START DATA FOR ANALYSIS
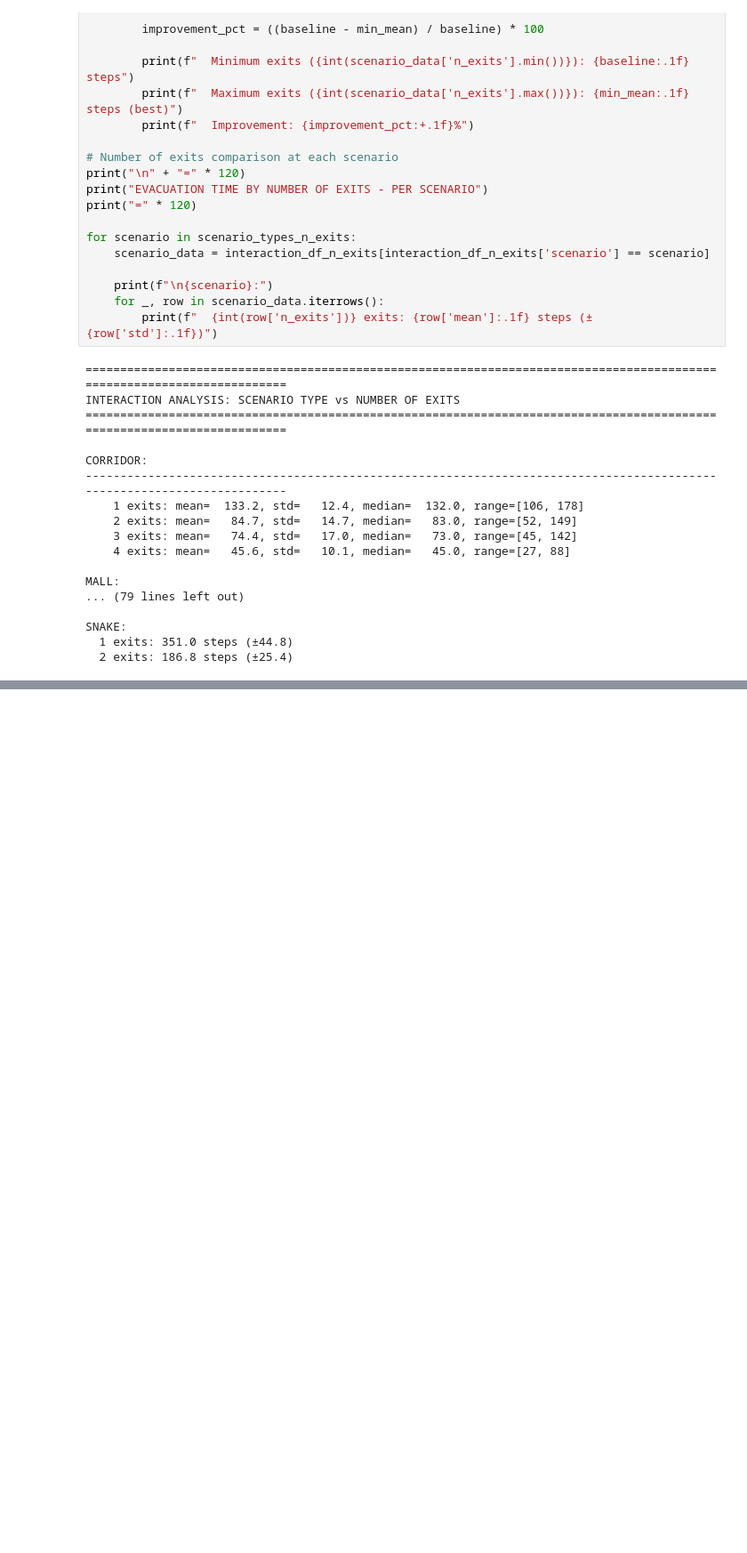
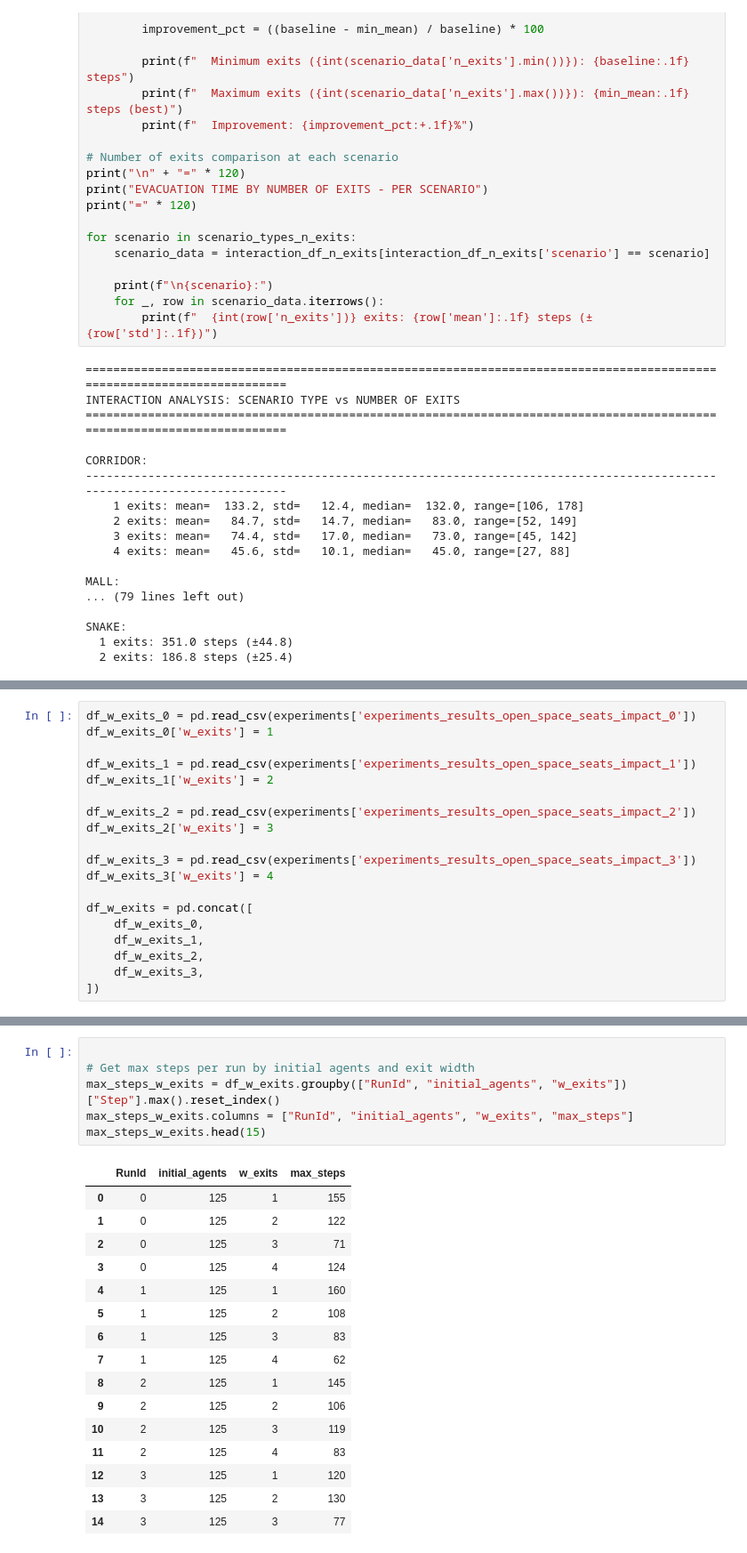
Before and after one commit to MiquelGomezCorral/SMA-MultiAgent-Based-Crowd-Simulation, a Jupyter notebook: notebooks/experiments_results.ipynb, the cells around one changed output, grey strips where cells are left out. Shown at 89% size. Saved outputs shown, nothing was run; the diff lists cells and outputs as text; blank space fills up the shorter version.

```diff
--- a/notebooks/experiments_results.ipynb
+++ b/notebooks/experiments_results.ipynb
@@ -1542,0 +1543,19 @@ SNAKE:
+# %%
+df_w_exits_0 = pd.read_csv(experiments['experiments_results_open_space_seats_impact_0'])
+df_w_exits_0['w_exits'] = 1
+
+df_w_exits_1 = pd.read_csv(experiments['experiments_results_open_space_seats_impact_1'])
+df_w_exits_1['w_exits'] = 2
+
+df_w_exits_2 = pd.read_csv(experiments['experiments_results_open_space_seats_impact_2'])
+df_w_exits_2['w_exits'] = 3
+
+df_w_exits_3 = pd.read_csv(experiments['experiments_results_open_space_seats_impact_3'])
+df_w_exits_3['w_exits'] = 4
+
+df_w_exits = pd.concat([
+    df_w_exits_0,
+    df_w_exits_1,
+    df_w_exits_2,
+    df_w_exits_3,
+])
@@ -1542,0 +1580,23 @@ SNAKE:
+# %%
+
+# Get max steps per run by initial agents and exit width
+max_steps_w_exits = df_w_exits.groupby(["RunId", "initial_agents", "w_exits"])["Step"].max().reset_index()
+max_steps_w_exits.columns = ["RunId", "initial_agents", "w_exits", "max_steps"]
+max_steps_w_exits.head(15)
+# %% [output]
+|  | RunId | initial_agents | w_exits | max_steps |
+| 0 | 0 | 125 | 1 | 155 |
+| 1 | 0 | 125 | 2 | 122 |
+| 2 | 0 | 125 | 3 | 71 |
+| 3 | 0 | 125 | 4 | 124 |
+| 4 | 1 | 125 | 1 | 160 |
+| 5 | 1 | 125 | 2 | 108 |
+| 6 | 1 | 125 | 3 | 83 |
+| 7 | 1 | 125 | 4 | 62 |
+| 8 | 2 | 125 | 1 | 145 |
+| 9 | 2 | 125 | 2 | 106 |
+| 10 | 2 | 125 | 3 | 119 |
+| 11 | 2 | 125 | 4 | 83 |
+| 12 | 3 | 125 | 1 | 120 |
+| 13 | 3 | 125 | 2 | 130 |
+| 14 | 3 | 125 | 3 | 77 |
```
Also changed, not shown: parts of 7 cells of this notebook, 3 other files.
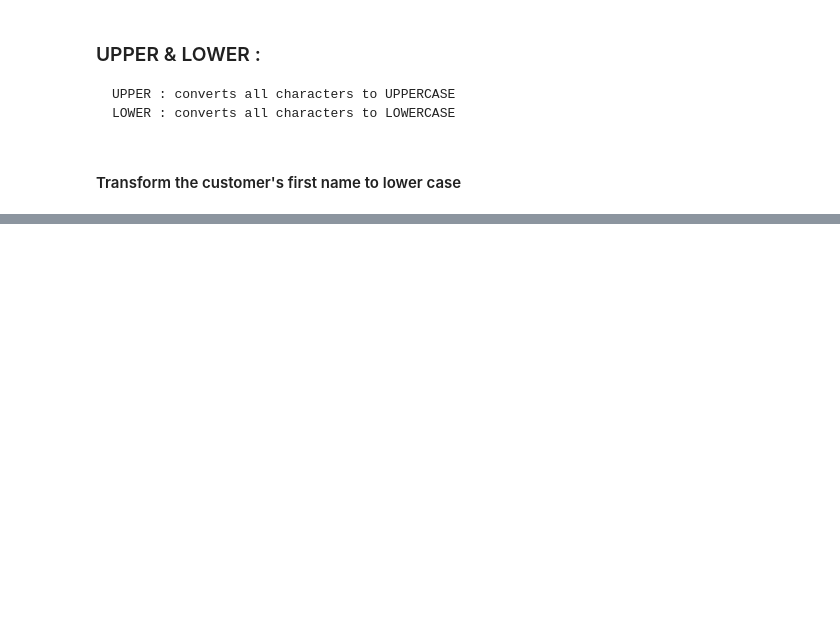
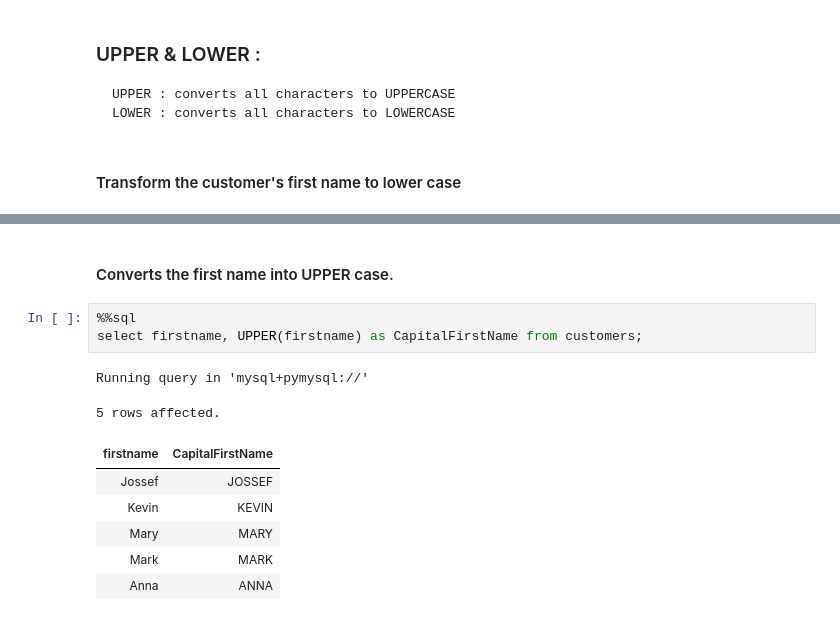
Before and after one commit to the-naman/Learn, a Jupyter notebook: SQL/SQL by Barra/My Notes/06. I - Row-Level Functions.ipynb, the cells around one changed output, grey strips where cells are left out. Saved outputs shown, nothing was run; the diff lists cells and outputs as text; blank space fills up the shorter version.

```diff
--- a/SQL/SQL by Barra/My Notes/06. I - Row-Level Functions.ipynb
+++ b/SQL/SQL by Barra/My Notes/06. I - Row-Level Functions.ipynb
@@ -79,3 +79,17 @@ Running query in 'mysql+pymysql://'
 | Mary | mary |
 | Mark | mark |
 | Anna | anna |
+# %% [markdown]
+#### Converts the first name into UPPER case.
+# %%
+%%sql
+select firstname, UPPER(firstname) as CapitalFirstName from customers;
+# %% [output]
+Running query in 'mysql+pymysql://'
+5 rows affected.
+| firstname | CapitalFirstName |
+| Jossef | JOSSEF |
+| Kevin | KEVIN |
+| Mary | MARY |
+| Mark | MARK |
+| Anna | ANNA |
```
Also changed, not shown: parts of 1 cell of this notebook.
END DATA FOR ANALYSIS
• WHAT YOU NEED TO DO: The data must come back word for word, with every picture removed.

• RESPONSE BOX:
Before and after one commit to MiquelGomezCorral/SMA-MultiAgent-Based-Crowd-Simulation, a Jupyter notebook: notebooks/experiments_results.ipynb, the cells around one changed output, grey strips where cells are left out. Shown at 89% size. Saved outputs shown, nothing was run; the diff lists cells and outputs as text; blank space fills up the shorter version.

```diff
--- a/notebooks/experiments_results.ipynb
+++ b/notebooks/experiments_results.ipynb
@@ -1542,0 +1543,19 @@ SNAKE:
+# %%
+df_w_exits_0 = pd.read_csv(experiments['experiments_results_open_space_seats_impact_0'])
+df_w_exits_0['w_exits'] = 1
+
+df_w_exits_1 = pd.read_csv(experiments['experiments_results_open_space_seats_impact_1'])
+df_w_exits_1['w_exits'] = 2
+
+df_w_exits_2 = pd.read_csv(experiments['experiments_results_open_space_seats_impact_2'])
+df_w_exits_2['w_exits'] = 3
+
+df_w_exits_3 = pd.read_csv(experiments['experiments_results_open_space_seats_impact_3'])
+df_w_exits_3['w_exits'] = 4
+
+df_w_exits = pd.concat([
+    df_w_exits_0,
+    df_w_exits_1,
+    df_w_exits_2,
+    df_w_exits_3,
+])
@@ -1542,0 +1580,23 @@ SNAKE:
+# %%
+
+# Get max steps per run by initial agents and exit width
+max_steps_w_exits = df_w_exits.groupby(["RunId", "initial_agents", "w_exits"])["Step"].max().reset_index()
+max_steps_w_exits.columns = ["RunId", "initial_agents", "w_exits", "max_steps"]
+max_steps_w_exits.head(15)
+# %% [output]
+|  | RunId | initial_agents | w_exits | max_steps |
+| 0 | 0 | 125 | 1 | 155 |
+| 1 | 0 | 125 | 2 | 122 |
+| 2 | 0 | 125 | 3 | 71 |
+| 3 | 0 | 125 | 4 | 124 |
+| 4 | 1 | 125 | 1 | 160 |
+| 5 | 1 | 125 | 2 | 108 |
+| 6 | 1 | 125 | 3 | 83 |
+| 7 | 1 | 125 | 4 | 62 |
+| 8 | 2 | 125 | 1 | 145 |
+| 9 | 2 | 125 | 2 | 106 |
+| 10 | 2 | 125 | 3 | 119 |
+| 11 | 2 | 125 | 4 | 83 |
+| 12 | 3 | 125 | 1 | 120 |
+| 13 | 3 | 125 | 2 | 130 |
+| 14 | 3 | 125 | 3 | 77 |
```
Also changed, not shown: parts of 7 cells of this notebook, 3 other files.
Before and after one commit to the-naman/Learn, a Jupyter notebook: SQL/SQL by Barra/My Notes/06. I - Row-Level Functions.ipynb, the cells around one changed output, grey strips where cells are left out. Saved outputs shown, nothing was run; the diff lists cells and outputs as text; blank space fills up the shorter version.

```diff
--- a/SQL/SQL by Barra/My Notes/06. I - Row-Level Functions.ipynb
+++ b/SQL/SQL by Barra/My Notes/06. I - Row-Level Functions.ipynb
@@ -79,3 +79,17 @@ Running query in 'mysql+pymysql://'
 | Mary | mary |
 | Mark | mark |
 | Anna | anna |
+# %% [markdown]
+#### Converts the first name into UPPER case.
+# %%
+%%sql
+select firstname, UPPER(firstname) as CapitalFirstName from customers;
+# %% [output]
+Running query in 'mysql+pymysql://'
+5 rows affected.
+| firstname | CapitalFirstName |
+| Jossef | JOSSEF |
+| Kevin | KEVIN |
+| Mary | MARY |
+| Mark | MARK |
+| Anna | ANNA |
```
Also changed, not shown: parts of 1 cell of this notebook.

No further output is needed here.